Butchering day on the farm was extremely busy for all the family. The hogs were killed far from the eyes of the young children. Yet, the children knew what it was all about. They were expected to help with some of the chores in the house. My job was to help Mama with the BOUDIN and the SCRAPPLE (headcheese). The fresh blood and the pigs' heads were brought to the house in pails and we got to work. My sister, Mary Dupuis Loser, got my mother to write down the recipe for BOUDIN. Her recipe for HEADCHEESE is lost.

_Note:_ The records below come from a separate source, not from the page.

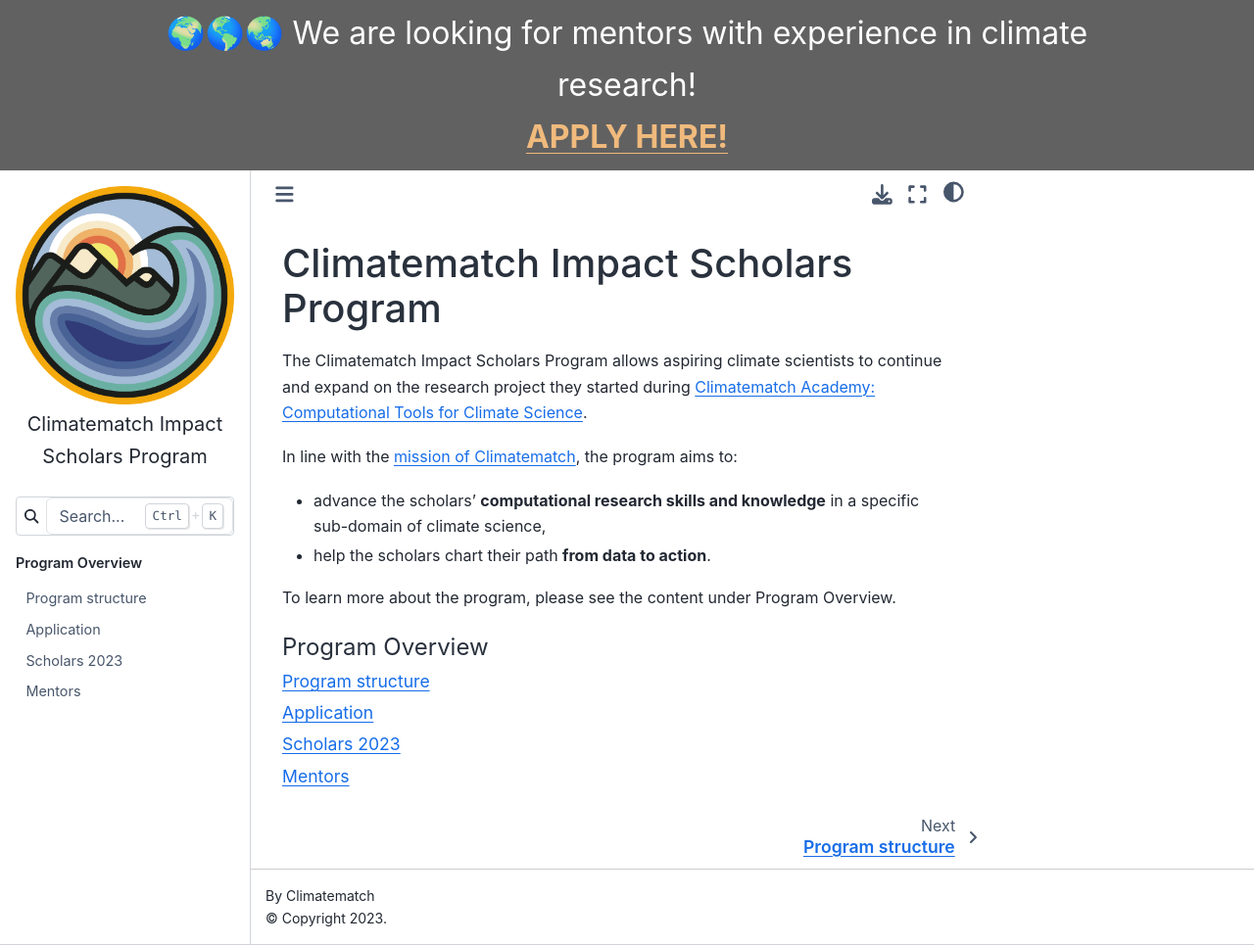
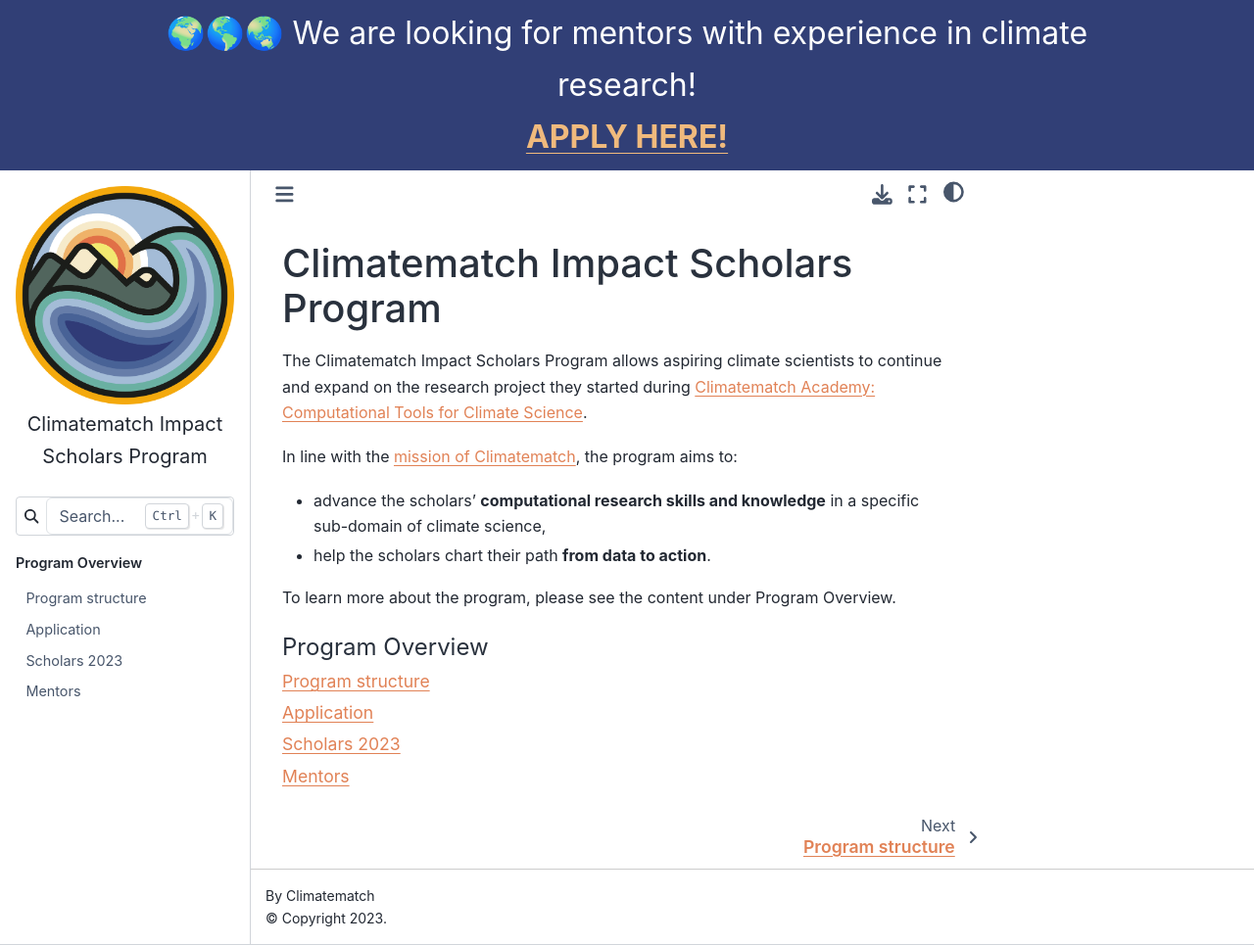
Before and after one commit to neuromatch/impact-scholars, a Jupyter Book: the page built from info/intro.md, in a window 1280 px wide and 965 px high. Shown: the whole window at 98% size. Built offline with Jupyter Book 1.0.4 settings and Sphinx 7.4.7 and the Sphinx Book theme 1.1.4, drawn with Linux system fonts in a browser that asks for light colours.

Commit message:
Change colourscheme

```diff
--- a/_static/cisp-style.css
+++ b/_static/cisp-style.css
@@ -2,3 +2,17 @@ table td {
   border: 2px solid var(--bs-border-color);
   padding: 15px;
 }
+
+html[data-theme=light]{
+  --pst-color-primary: #e18256;
+  --pst-color-secondary:#66ada9;
+}
+
+html[data-theme=dark]{
+  --pst-color-primary: #66ada9;
+  --pst-color-secondary: #e18256;
+}
+
+html[data-theme]{
+  --sbt-color-announcement: #313f76;
+}
```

1 gallon fresh pig's blood

1 cup milk

1 teaspoon salt

1/4 teaspoon of pepper

1 teaspoon cinnamon

2 or 3 large onions, ground

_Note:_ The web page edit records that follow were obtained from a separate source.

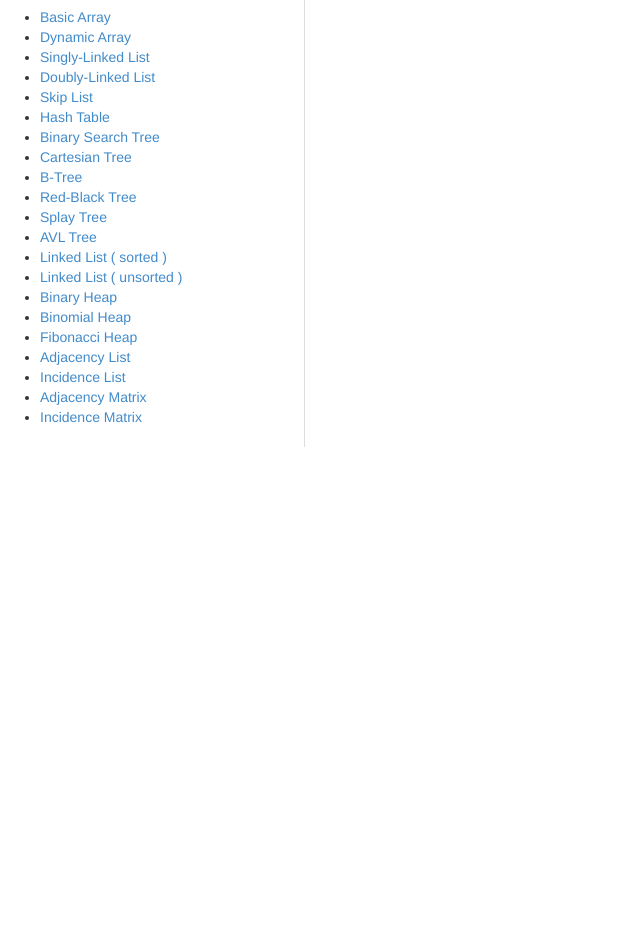
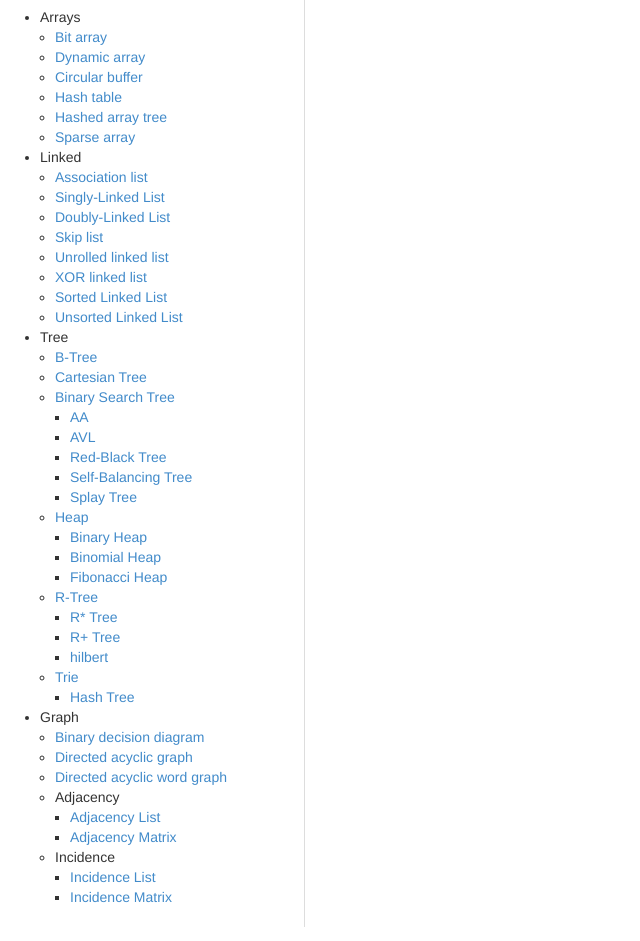
Before and after one commit to smitch88/algorithms-searching-datastructures, a website: page app/index.html in a window 1280 px wide. Shown: the part 589-1530 px from the top of the page, without its empty margins (0-640 px from the left). Before the commit the page ends 1056 px from the top, so only its background shows below. Drawn offline with Linux system fonts and the light colour scheme; files that its build step writes are made by us from their sources; files whose address does not match are found by name.

Commit message:
change data structure groupings

```diff
--- a/app/index.html
+++ b/app/index.html
@@ -79,27 +79,87 @@
           <h2>Data Structures</h2>
 
           <ul>
-            <li><a href="#basicArray">Basic Array</a></li>
-            <li><a href="#dynamicArray">Dynamic Array</a></li>
-            <li><a href="#">Singly-Linked List</a></li>
-            <li><a href="#">Doubly-Linked List</a></li>
-            <li><a href="#">Skip List</a></li>
-            <li><a href="#">Hash Table</a></li>
-            <li><a href="#">Binary Search Tree</a></li>
-            <li><a href="#">Cartesian Tree</a></li>
-            <li><a href="#">B-Tree</a></li>
-            <li><a href="#">Red-Black Tree</a></li>
-            <li><a href="#">Splay Tree</a></li>
-            <li><a href="#">AVL Tree</a></li>
-            <li><a href="#">Linked List ( sorted )</a></li>
-            <li><a href="#">Linked List ( unsorted )</a></li>
-            <li><a href="#">Binary Heap</a></li>
-            <li><a href="#">Binomial Heap</a></li>
-            <li><a href="#">Fibonacci Heap</a></li>
-            <li><a href="#">Adjacency List</a></li>
-            <li><a href="#">Incidence List</a></li>
-            <li><a href="#">Adjacency Matrix</a></li>
-            <li><a href="#">Incidence Matrix</a></li>
+            <li> Arrays
+              <ul>
+                <li><a href="#bitArray">Bit array</a></li>
+                <li><a href="#dynamicArray">Dynamic array</a></li>
+                <li><a href="#circularBuffer">Circular buffer</a></li>
+                <li><a href="#hashTable">Hash table</a></li>
+                <li><a href="#hasedArrayTree">Hashed array tree</a></li>
+                <li><a href="#sparseArray">Sparse array</a></li>
+              </ul>
+            </li>
+            <li> Linked
+              <ul>
+                <li><a href="#associationList">Association list</a></li>
+                <li><a href="#singleLinkedList">Singly-Linked List</a></li>
+                <li><a href="#doubleLinkedList">Doubly-Linked List</a></li>
+                <li><a href="#skipLinkedList">Skip list</a></li>
+                <li><a href="#unrolledLinkedList">Unrolled linked list</a></li>
+                <li><a href="#xorLinkedList">XOR linked list</a></li>
+                <li><a href="#sortedLinkedList">Sorted Linked List</a></li>
+                <li><a href="#unsortedLinkedList">Unsorted Linked List</a></li>
+              </ul>
+            </li>
+            <li> Tree
+              <ul>
+                <li><a href="#bTree">B-Tree</a></li>
+                <li><a href="#cartesianTree">Cartesian Tree</a></li>
+                <li><a href="#binarySearchTree">Binary Search Tree</a>
+                  <ul>
+                    <li><a href="#aaTree">AA</a></li>
+                    <li><a href="#avlTree">AVL</a></li>
+                    <li><a href="#redBlackTree">Red-Black Tree</a></li>
+                    <li><a href="#selfBalancingTree">Self-Balancing Tree</a></li>
+                    <li><a href="#splayTree">Splay Tree</a></li>
+                  </ul>
+                </li>
+
+                <li><a href="#heap">Heap</a>
+                  <ul>
+                    <li><a href="#binaryHeap">Binary Heap</a></li>
+                    <li><a href="#binomialHeap">Binomial Heap</a></li>
+                    <li><a href="#fibonacciHeap">Fibonacci Heap</a></li>
+                  </ul>
+                </li>
+
+                <li><a href="#rTree">R-Tree</a>
+                  <ul>
+                    <li><a href="#rStarTree">R* Tree</a></li>
+                    <li><a href="#rPlusTree">R+ Tree</a></li>
+                    <li><a href="#hilbertTree">hilbert</a></li>
+                  </ul>
+                </li>
+
+                <li><a href="#trie">Trie</a>
+                  <ul>
+                    <li><a href="#hashTree">Hash Tree</a></li>
+                  </ul>
+                </li>
+
+              </ul>
+            </li>
+
+            <li> Graph
+              <ul>
+                <li><a href="#binaryDecisionDiagram">Binary decision diagram</a></li>
+                <li><a href="#directedAcyclicGraph">Directed acyclic graph</a></li>
+                <li><a href="#directedAcyclicWordGraph">Directed acyclic word graph</a></li>
+                <li>Adjacency
+                  <ul>
+                    <li><a href="#">Adjacency List</a></li>
+                    <li><a href="#">Adjacency Matrix</a></li>
+                  </ul>
+                </li>
+                <li>Incidence
+                  <ul>
+                    <li><a href="#">Incidence List</a></li>
+                    <li><a href="#">Incidence Matrix</a></li>
+                  </ul>
+                </li>
+              </ul>
+            </li>
+
           </ul>
 
         </div>
--- a/app/scripts/main.js
+++ b/app/scripts/main.js
@@ -1,8 +1,8 @@
-require(["domReady", "datastructures/array", "datastructures/dynamicArray"], function (domReady, BasicArray, DynamicArray) {
+require(["domReady", "datastructures/bitArray", "datastructures/dynamicArray"], function (domReady, BitArray, DynamicArray) {
   'use strict';
 
   var moduleInstances = {
-    "basicArray": new BasicArray(),
+    "bitArray": new BitArray(),
     "dynamicArray": new DynamicArray()
   };
 
@@ -37,6 +37,8 @@ require(["domReady", "datastructures/array", "datastructures/dynamicArray"], fun
       resetCenterPanel();
 
     }
+
+    window.scrollTo( 0, 0 );
 
     return;
   };
--- a/app/styles/main.css
+++ b/app/styles/main.css
@@ -34,9 +34,10 @@ body {
   border-right: 1px solid #ddd;
   min-height: 50em;
 
-  ul {
-    padding-left: 15px;
-  }
+}
+
+#left-panel ul {
+  padding-left: 15px;
 }
 
 #closer {
```
Also changed, not shown: app/scripts/datastructures/array.js (deleted, +0 -45 lines), app/scripts/datastructures/bitArray.js (added, +47 -0 lines), .tmp/styles/main.css.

3 pounds fresh ground pork


Run blood through a sieve to break clots. In a large mixing bowl, mix all ingredients. Put in greased cake pans and bake at 250° F. until coagulated. (Test with a knife. If the knife comes out clean, the BOUDIN is done.)

If you use casings, do not fill them too full. Tie them off and boil them in lots of water for 45 minutes to an hour, depending on the size. Make sure they do not rest on the bottom of the boiling pot.

My mother, Emelie Archambault Dupuis, of Peshtigo, Wl used this recipe hundreds of times. The recipe was handed down to her by her mother, Elisabeth Gervais Archambault, who immigrated from Pointe aux Trembles, Quebec.